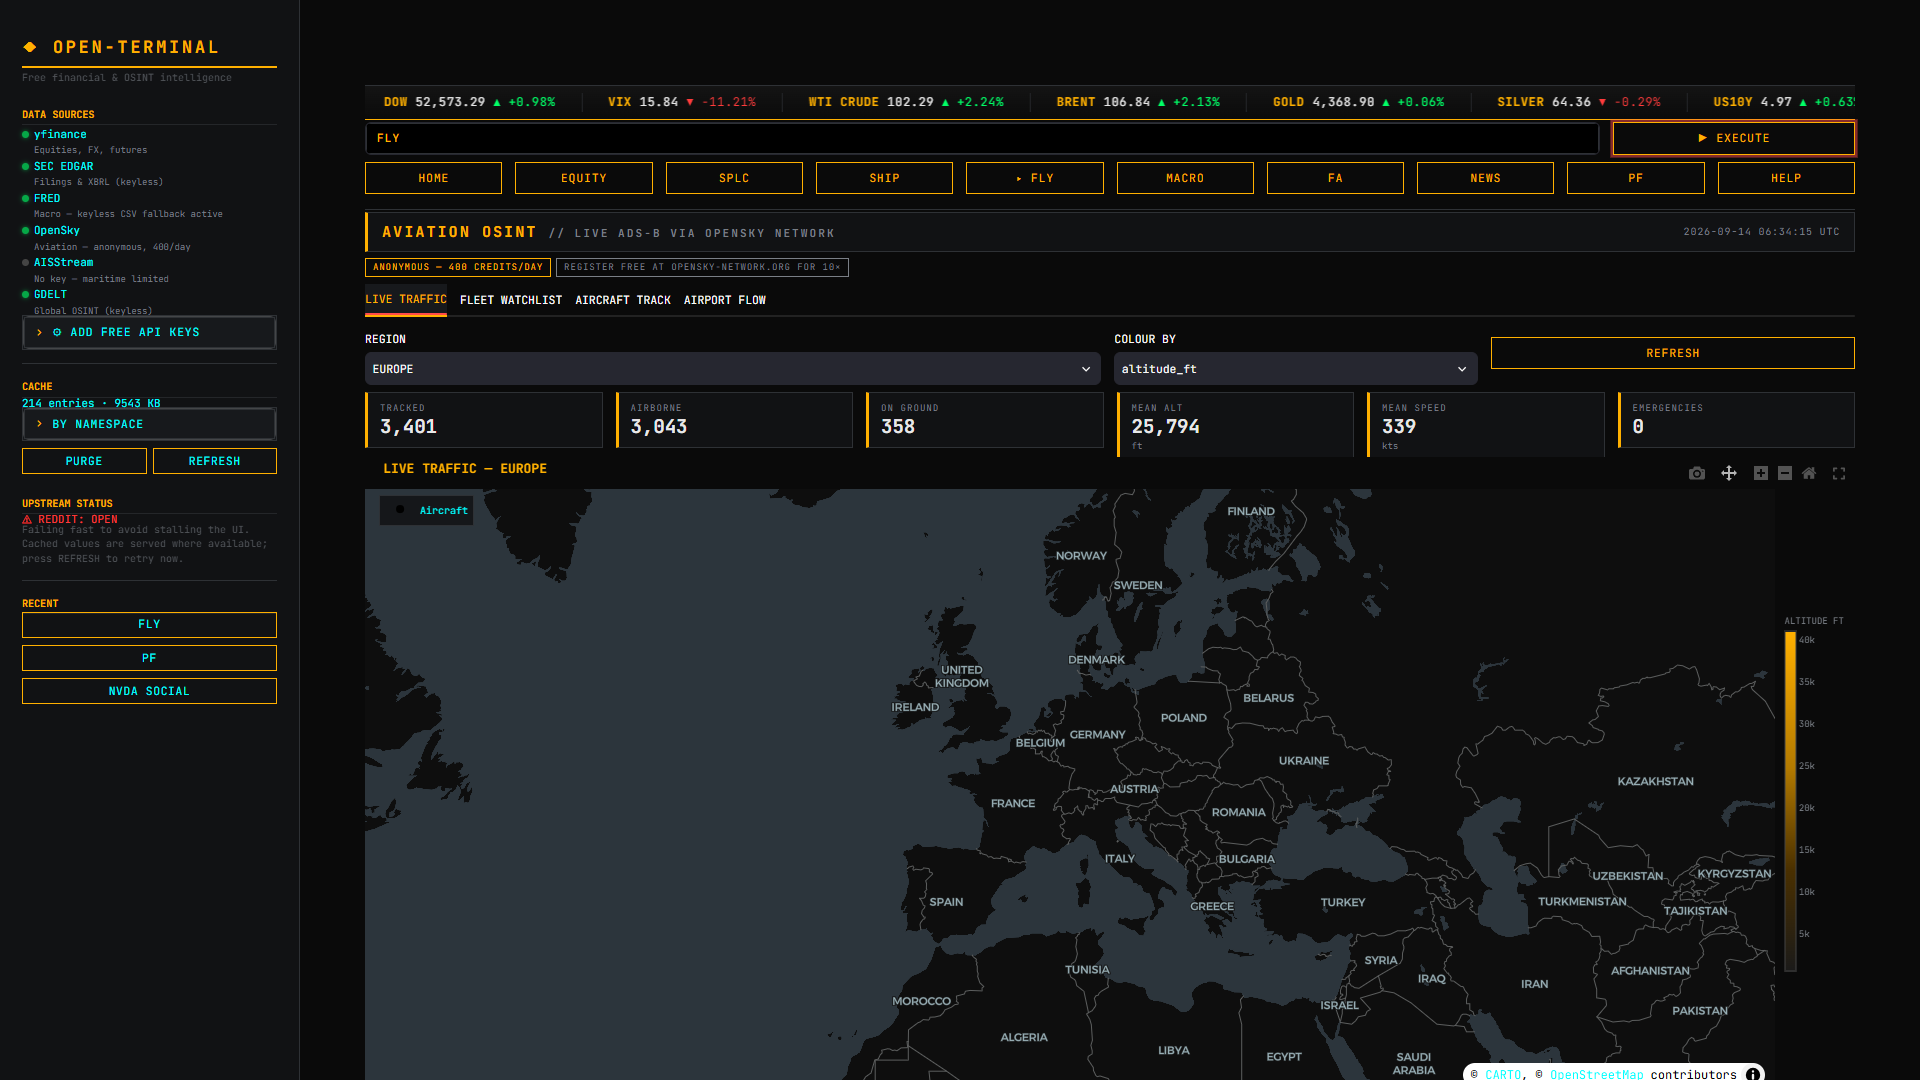
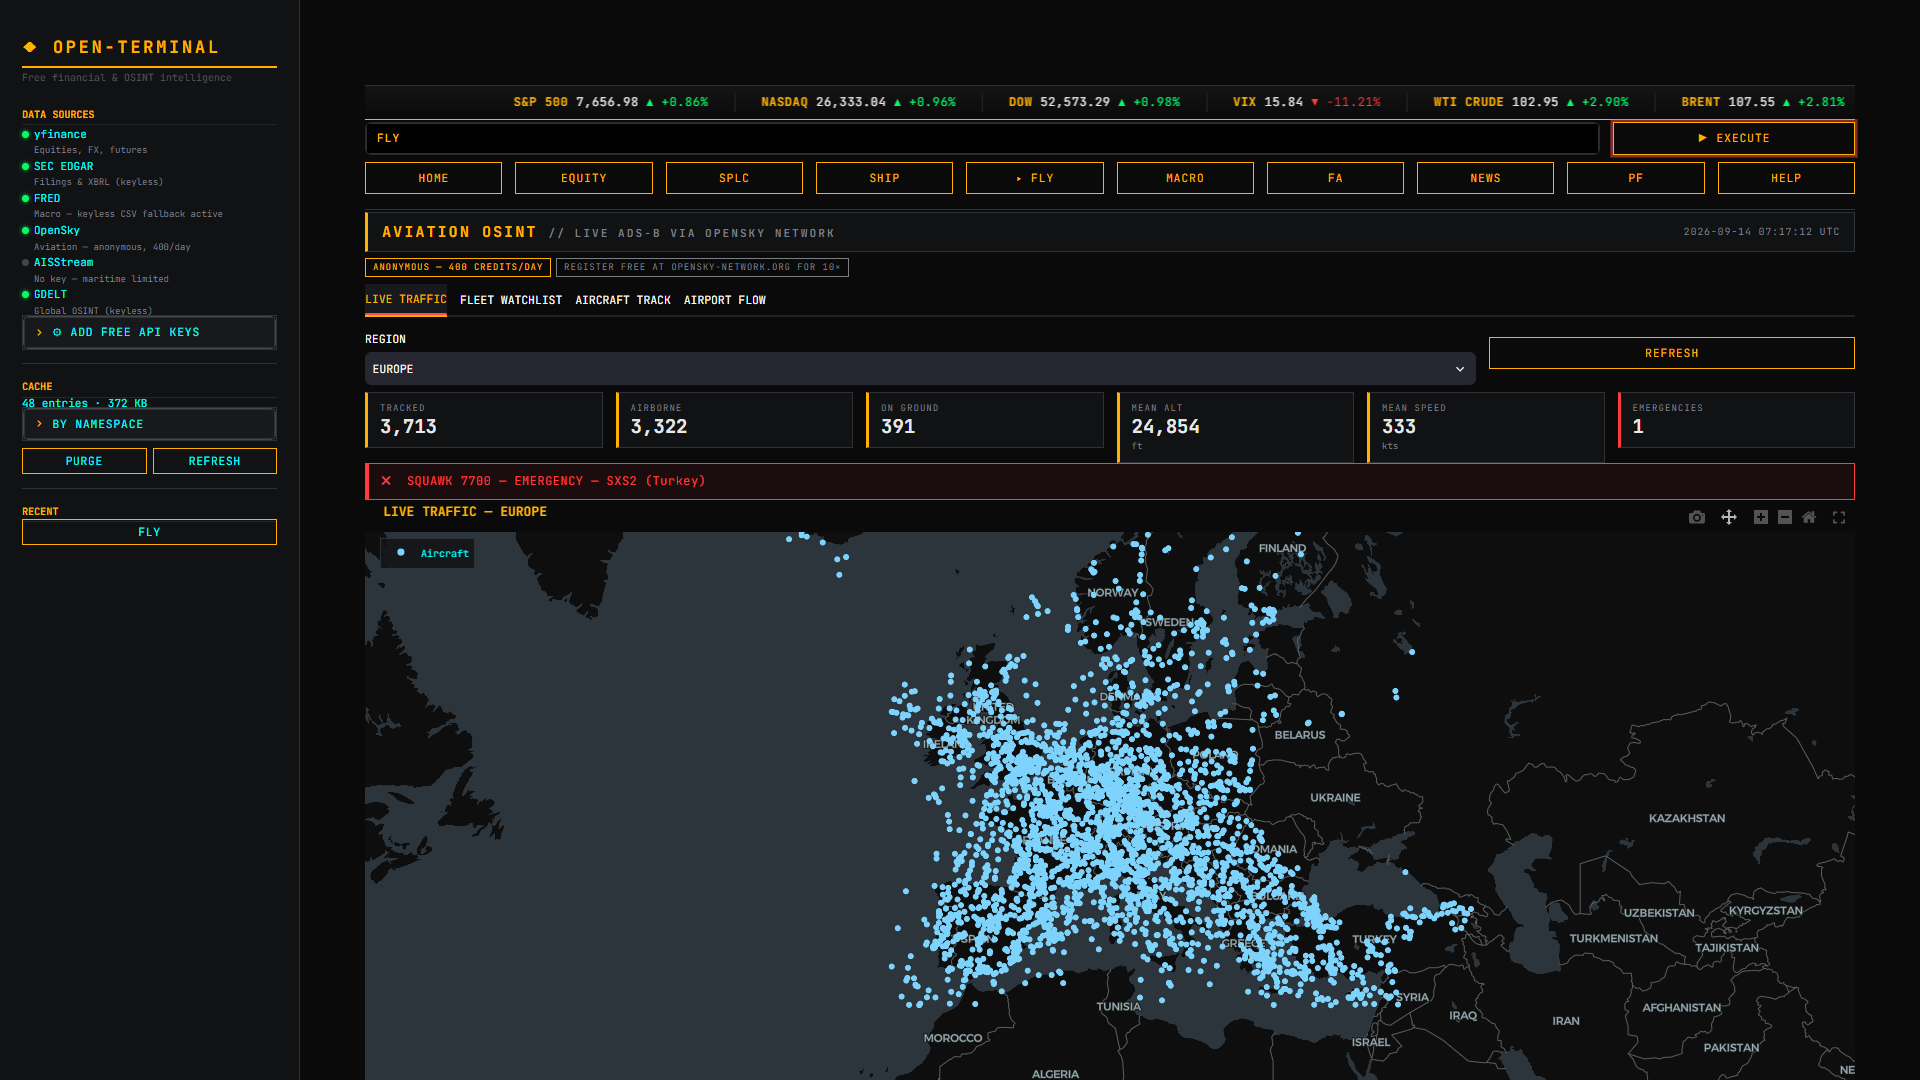
Correct the aviation screenshot and document map markers
The README's aviation caption said the map looked empty because the
headless capture browser did not paint WebGL. That was wrong: the aircraft
were drawn, as black triangles on a dark basemap. With the markers fixed,
the screenshot is retaken and shows the traffic, and the caption now
describes what is on it.

Also adds a note on why map markers must be circles to take a colour, a
row for test_maps.py in the tests table, and the new count of 566 offline
tests.

diff --git a/README.md b/README.md
@@ -28,7 +28,7 @@ runs — headlines just score `+0.00` across the board. See
 | **Supply Chain** | `AAPL SPLC` | Named customers from the 10-K (anonymised ones reported as anonymised, never guessed), reported revenue by region, commodity dependency as return correlations, and Altman Z-score credit risk — every edge traced to a filing |
 | **Macro** | `YCRV` `REGIME` `CPI ECO` | Growth/inflation regime matrix, full 11-tenor Treasury curve, inversion detection, composite recession score, inflation and labour dashboards, Fed net liquidity, FRED series browser, World Bank cross-country data |
 | **Maritime** | `SUEZ SHIP` | AIS vessel positions, 7 chokepoint congestion monitors scored against locally measured baselines, MMSI/IMO lookup, custom area scans |
-| **Aviation** | `EUROPE FLY` | Live ADS-B state vectors, fleet tracking by ICAO operator designator, aircraft tracks, airport throughput |
+| **Aviation** | `EUROPE FLY` | Live ADS-B state vectors drawn as light-blue dots, fleet tracking by ICAO operator designator, aircraft tracks, airport throughput |
 | **Portfolio** | `PF` `ALLOC` `BRIEF` | Holdings and watchlist editor, mark-to-market in one base currency (SGX, London and other non-USD listings converted at live FX), position concentration, GICS sector exposure with ETF look-through, rebalancing against a live benchmark, and an 08:00 SGT morning brief with a written summary of the book |
 | **News** | `NEWS` `AAPL SOCIAL` | 21 RSS feeds + GDELT, sentiment scoring, trending-term extraction, and multi-platform sentiment fusion across headlines, StockTwits and Reddit |
 
@@ -66,7 +66,7 @@ demo portfolio in place of real holdings. Click any image for full size.
   </tr>
   <tr>
     <td valign="top"><img src="docs/images/morning-brief.png" alt="Morning brief"><br><b>Morning brief</b> — the 08:00 SGT edition: a written summary of the whole book, then stories ranked by sentiment strength times position weight.</td>
-    <td valign="top"><img src="docs/images/aviation.png" alt="Aviation live traffic over Europe"><br><b>Aviation</b> — live ADS-B traffic from OpenSky's anonymous tier, with fleet, track and airport-flow tabs. The aircraft markers are drawn with WebGL, which the headless browser used for these captures did not paint, so the map looks empty here.</td>
+    <td valign="top"><img src="docs/images/aviation.png" alt="Aviation live traffic over Europe"><br><b>Aviation</b> — live ADS-B traffic from OpenSky's anonymous tier, one light-blue dot per aircraft, with fleet, track and airport-flow tabs.</td>
   </tr>
   <tr>
     <td valign="top"><img src="docs/images/maritime.png" alt="Maritime chokepoint monitor without an AIS key"><br><b>Maritime</b> — shown without an AISStream key: the module says so and lists the source options instead of drawing an empty map.</td>
@@ -496,7 +496,7 @@ Free data sources fail constantly. Three layers handle it:
 ## Tests
 
 ```bash
-pytest                # 559 offline tests, ~5s
+pytest                # 566 offline tests, ~5s
 pytest -m network     # 11 live tests against SEC EDGAR and Yahoo
 pytest -m "" -q       # everything
 ```
@@ -518,6 +518,7 @@ outage trains you to ignore failures.
 | `test_portfolio_fx.py` | Base-currency conversion of SGX and London listings, native price kept, a missing FX rate or quote currency left unpriced (never treated as 1.0), pence units, configurable base currency, the FX and quote-currency fetchers, re-deriving brief summaries written before conversion |
 | `test_portfolio_brief.py` | Book snapshot totals and day %, no cost basis means no P&L rather than zero, narrative clauses dropped when their inputs are missing, unpriced positions named, legacy editions backfilled without refetching headlines |
 | `test_sectors.py` | Sector weight = industry share × member share, zero-weight members and failed industries, backfilled sector leaders, literal (non-regex) search, unrated and uncapped filters, heatmap tile → GICS mapping, clickable tiles and selection parsing |
+| `test_maps.py` | Aircraft markers on the live traffic map: one light-blue colour whatever the altitude or speed, circle symbols (the only ones a map trace will colour), no colour scale, heading kept in the hover card, empty feeds |
 
 The two indicator/XBRL files are **regression suites, not coverage padding**.
 Both bugs they guard were invisible in the UI — the chart drew a plausible
@@ -580,6 +581,14 @@ contact string. User-Agent is selected per host.
 **OpenSky auth.** Basic auth is deprecated; the API moved to OAuth2
 client-credentials. Anonymous access still works at a quarter of the quota and
 10-second resolution instead of 5.
+
+**Map markers only take a colour as circles.** On a Plotly map trace, any
+`marker.symbol` other than `"circle"` is drawn from the basemap style's Maki
+icon sprite and ignores `marker.color` — Plotly's own docstring says so, in a
+sentence that is easy to miss. The FLY map drew heading-rotated triangles
+coloured by altitude, and on carto-darkmatter every one rendered black:
+several thousand aircraft over Europe looked like an empty map. Aircraft are
+now light-blue circles, with heading moved into the hover card.
 
 **Free-data limits worth knowing.** Prices are delayed. AIS coverage is thin
 outside major lanes. OpenSky's receiver network is sparse over oceans and much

════════

*Prompt*: Print once more, exactly, the lines that start at the top of the records above and end at the line with "headless capture browser", skipping all pictures.

*Worked solution*:
Correct the aviation screenshot and document map markers
The README's aviation caption said the map looked empty because the
headless capture browser did not paint WebGL. That was wrong: the aircraft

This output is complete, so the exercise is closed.